| TASK DETAILS |
Exactly as written, print every line of the listing below and omit its pictures.

| RECORDS TO USE |
_ _ _
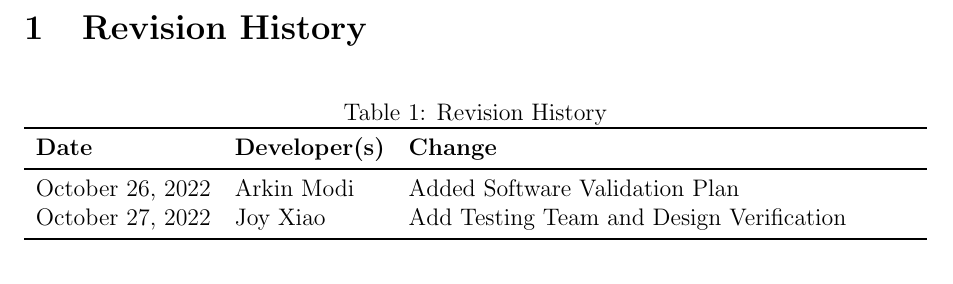
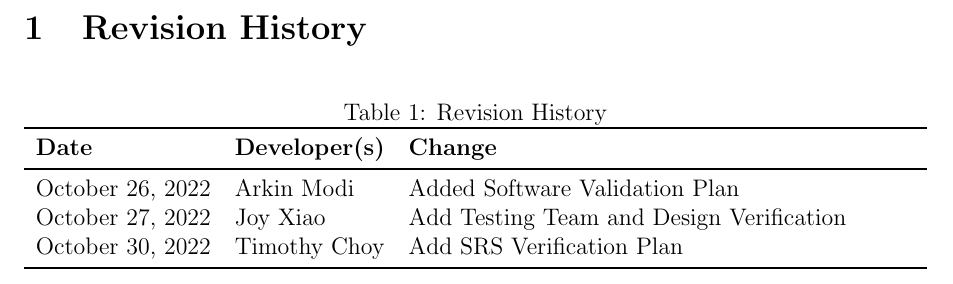
Before and after one commit to arkinmodi/project-sayyara, a LaTeX document (docs/VnVPlan/VnVPlan.tex): part of page 2 of 14, cut so that both start at the same text. Compiled offline with pdfLaTeX.

Commit message:
Update revision history

```diff
--- a/docs/VnVPlan/VnVPlan.tex
+++ b/docs/VnVPlan/VnVPlan.tex
@@ -35,6 +35,7 @@
 		\midrule
 		October 26, 2022 & Arkin Modi            & Added Software Validation Plan           \\
 		October 27, 2022 & Joy Xiao              & Add Testing Team and Design Verification \\
+		October 30, 2022 & Timothy Choy          & Add SRS Verification Plan                \\
 		\bottomrule
 	\end{tabularx}
 \end{table}
```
_ _ _
| RESPONSE TO THIS TASK |
Before and after one commit to arkinmodi/project-sayyara, a LaTeX document (docs/VnVPlan/VnVPlan.tex): part of page 2 of 14, cut so that both start at the same text. Compiled offline with pdfLaTeX.

Commit message:
Update revision history

```diff
--- a/docs/VnVPlan/VnVPlan.tex
+++ b/docs/VnVPlan/VnVPlan.tex
@@ -35,6 +35,7 @@
 		\midrule
 		October 26, 2022 & Arkin Modi            & Added Software Validation Plan           \\
 		October 27, 2022 & Joy Xiao              & Add Testing Team and Design Verification \\
+		October 30, 2022 & Timothy Choy          & Add SRS Verification Plan                \\
 		\bottomrule
 	\end{tabularx}
 \end{table}
```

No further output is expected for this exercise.